Internationalization studies have explored how firms structure their value chain globally and specifically how manufacturing activities can be located across countries both through FDIs or global sourcing. On the debate about offshoring, the “smile curve” emphasizes the limited value of manufacturing compared to service-based activities and the need for MNEs to specifically control the latter in advanced countries. Also, many SMEs located in industrial districts (IDs) – considered as local manufacturing systems where innovation and manufacturing are tightly coupled – have invested in offshoring strategies as large MNEs did, with implications on the local supply chain. Current research on backshoring highlights the relevance of a domestic control of production for firms’ competitiveness. This chapter explores district firms’ location choices of manufacturing activities between local and global and the relationship with performance, by considering a sample of about 260 Italian ID firms with international or only domestic production activities.

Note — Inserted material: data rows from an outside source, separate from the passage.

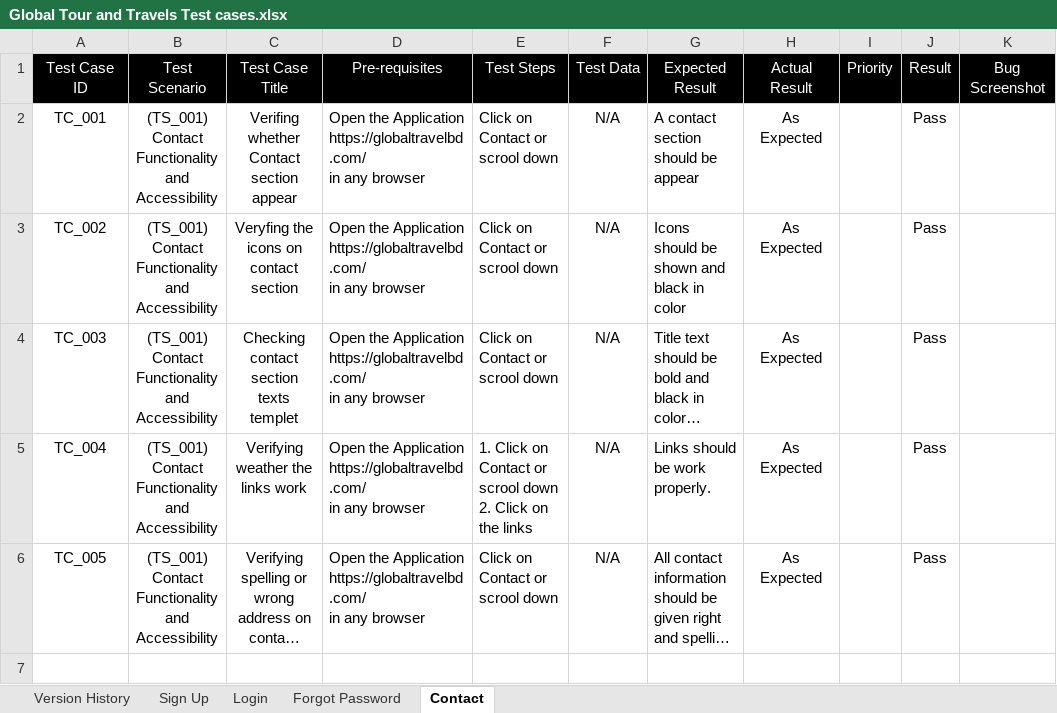
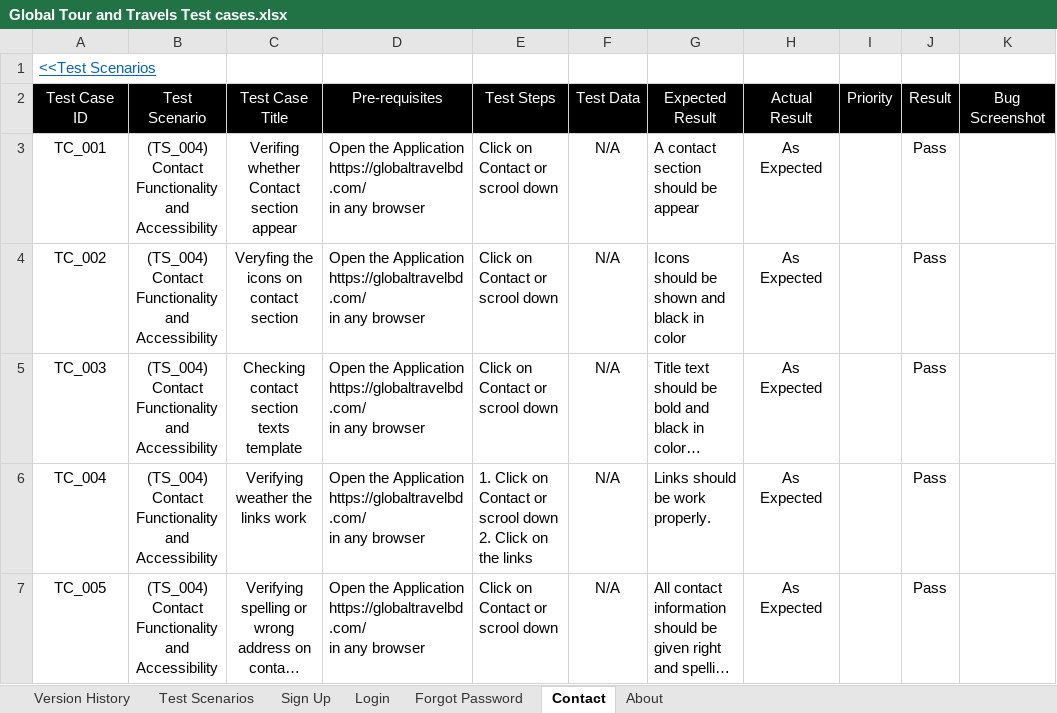
Before and after one commit to topoti/Global-Tour-and-Travels, an Excel workbook: Global Tour and Travels Test cases.xlsx, sheet Contact, drawn as a sheet; long unchanged cells end in …; values as stored, in another font and other column widths than the file's, no borders; addresses are those after the commit; ↵ is a line break in a cell; the diff names each change by its address in the sheet, - before the commit and + after, or states it on an @@ line.

```diff
--- a/Global Tour and Travels Test cases.xlsx (sheet Contact)
+++ b/Global Tour and Travels Test cases.xlsx (sheet Contact)
+sheet tab: Test Scenarios
+sheet tab: About
+row 1: <<Test Scenarios
-B3:B7: (TS_001) ↵ Contact Functionality…
+B3:B7: (TS_004) ↵ Contact Functionality…
-C5: Checking contact section texts templet
+C5: Checking contact section texts template
```
Also changed, not shown: sheet Forgot Password, sheet Sign Up, sheet Login, 1 other file.
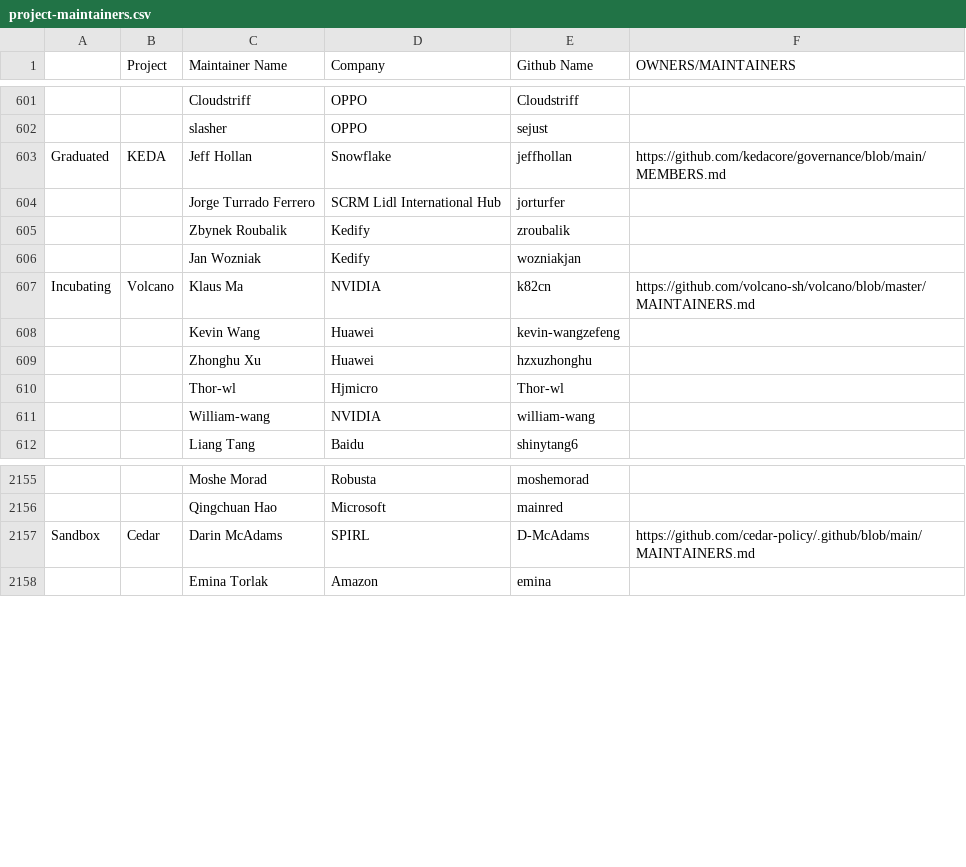
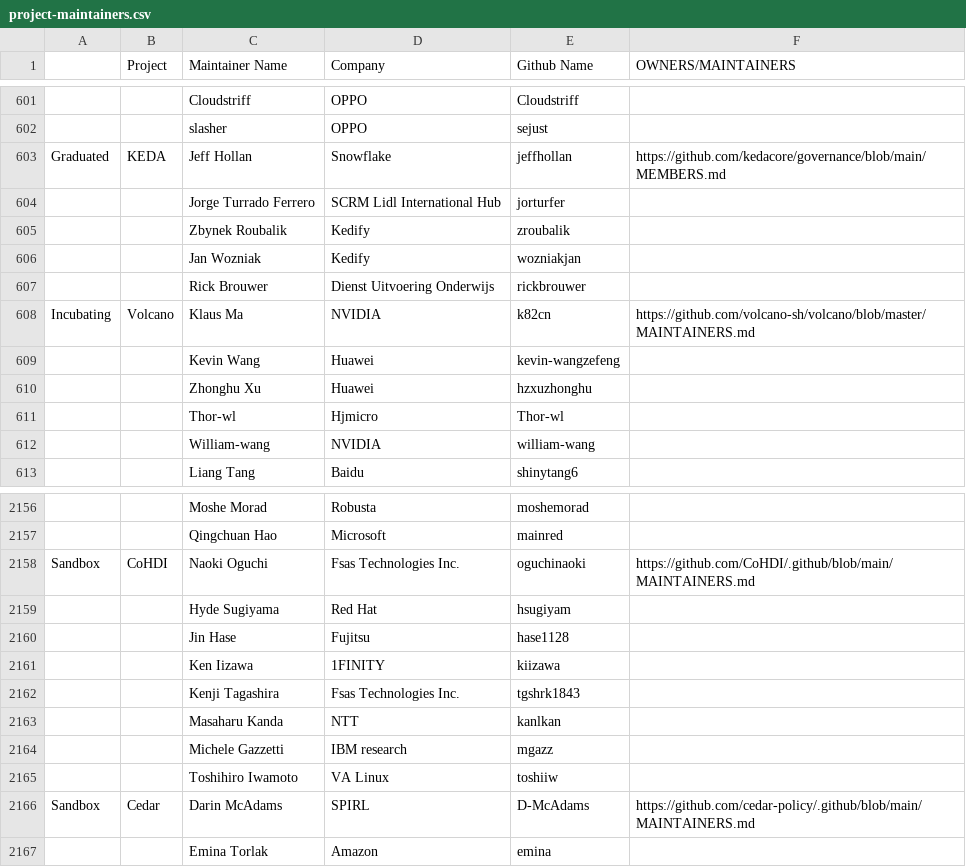
Before and after one commit to cncf/automation, a CSV file: utilities/audit_project_lifecycle_across_tools/datasources/project-maintainers.csv, drawn as a sheet; only a part is shown, gaps mark what is left out; the diff names each change by its address in the sheet, - before the commit and + after, or states it on an @@ line.

```diff
--- a/utilities/audit_project_lifecycle_across_tools/datasources/project-maintainers.csv
+++ b/utilities/audit_project_lifecycle_across_tools/datasources/project-maintainers.csv
+row 607:  |  | Rick Brouwer | Dienst Uitvoering Onderwijs | rickbrouwer
+row 2158: Sandbox | CoHDI | Naoki Oguchi | Fsas Technologies Inc. | oguchinaoki | https://github.com/CoHDI/.github/blob/main/MAINTAINERS.md
+row 2159:  |  | Hyde Sugiyama | Red Hat | hsugiyam
+row 2160:  |  | Jin Hase | Fujitsu | hase1128
+row 2161:  |  | Ken Iizawa | 1FINITY | kiizawa
+row 2162:  |  | Kenji Tagashira | Fsas Technologies Inc. | tgshrk1843
+row 2163:  |  | Masaharu Kanda | NTT | kanlkan
+row 2164:  |  | Michele Gazzetti | IBM research | mgazz
+row 2165:  |  | Toshihiro Iwamoto | VA Linux | toshiiw
```
Also changed, not shown: 5 other files.
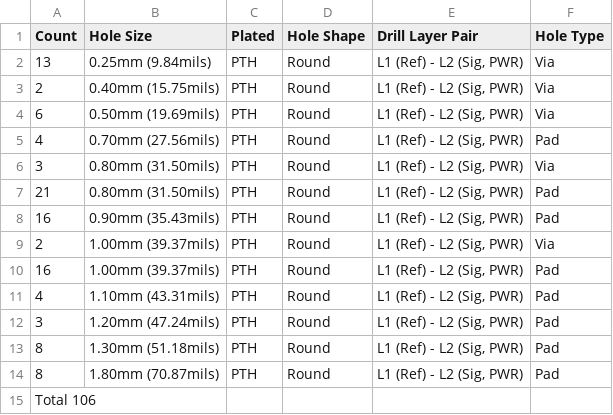
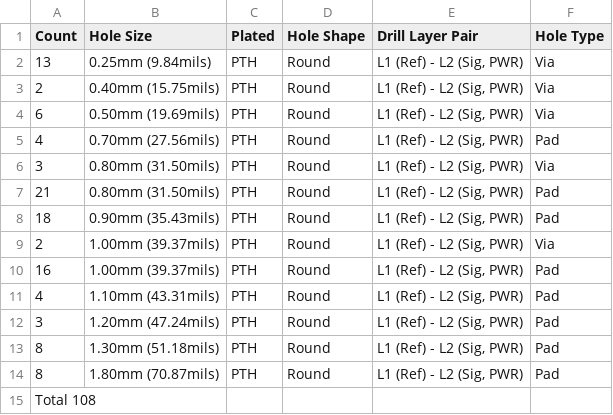
Before and after one commit to FLRHW/Isolated_12to450V, a CSV file: Manufacturing/Fabrication/Drill Tables/Isolated_12to450V-(L1-L4)_drill_table.csv, drawn as a sheet.

```diff
--- a/Manufacturing/Fabrication/Drill Tables/Isolated_12to450V-(L1-L4)_drill_table.csv
+++ b/Manufacturing/Fabrication/Drill Tables/Isolated_12to450V-(L1-L4)_drill_table.csv
@@ -7,3 +7,3 @@ Count,Hole Size,Plated,Hole Shape,Drill Layer Pair,Hole Type
 21,0.80mm (31.50mils),PTH,Round,"L1 (Ref) - L2 (Sig, PWR)",Pad
-16,0.90mm (35.43mils),PTH,Round,"L1 (Ref) - L2 (Sig, PWR)",Pad
+18,0.90mm (35.43mils),PTH,Round,"L1 (Ref) - L2 (Sig, PWR)",Pad
 2,1.00mm (39.37mils),PTH,Round,"L1 (Ref) - L2 (Sig, PWR)",Via
@@ -14,2 +14,2 @@ Count,Hole Size,Plated,Hole Shape,Drill Layer Pair,Hole Type
 8,1.80mm (70.87mils),PTH,Round,"L1 (Ref) - L2 (Sig, PWR)",Pad
-Total 106,,,,,
+Total 108,,,,,
```
Also changed, not shown: Manufacturing/Assembly/Isolated_12to450V-CPL.csv, Manufacturing/Assembly/Isolated_12to450V-bom.csv, 32 other files.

In the debate concerning offshoring, the smile curve generally emphasises the limited value of manufacturing compared to service-based activities. Many small and medium enterprises (SMEs) in industrial districts (ID)—local manufacturing systems where innovation and production are tightly coupled—also invest in offshoring strategies, therefore transforming local supply chains. Current research on back-shoring highlights the relevance of domestic control of manufacturing for firm competitiveness. This chapter explores ID firms’ location choices of manufacturing activities in a sample of approximately 260 Italian ID firms with international or only domestic production activities. The results show that the international production of components is not associated with higher profitability for high-quality goods (as measured by return on assets) but could be a profitable strategy for low-quality goods.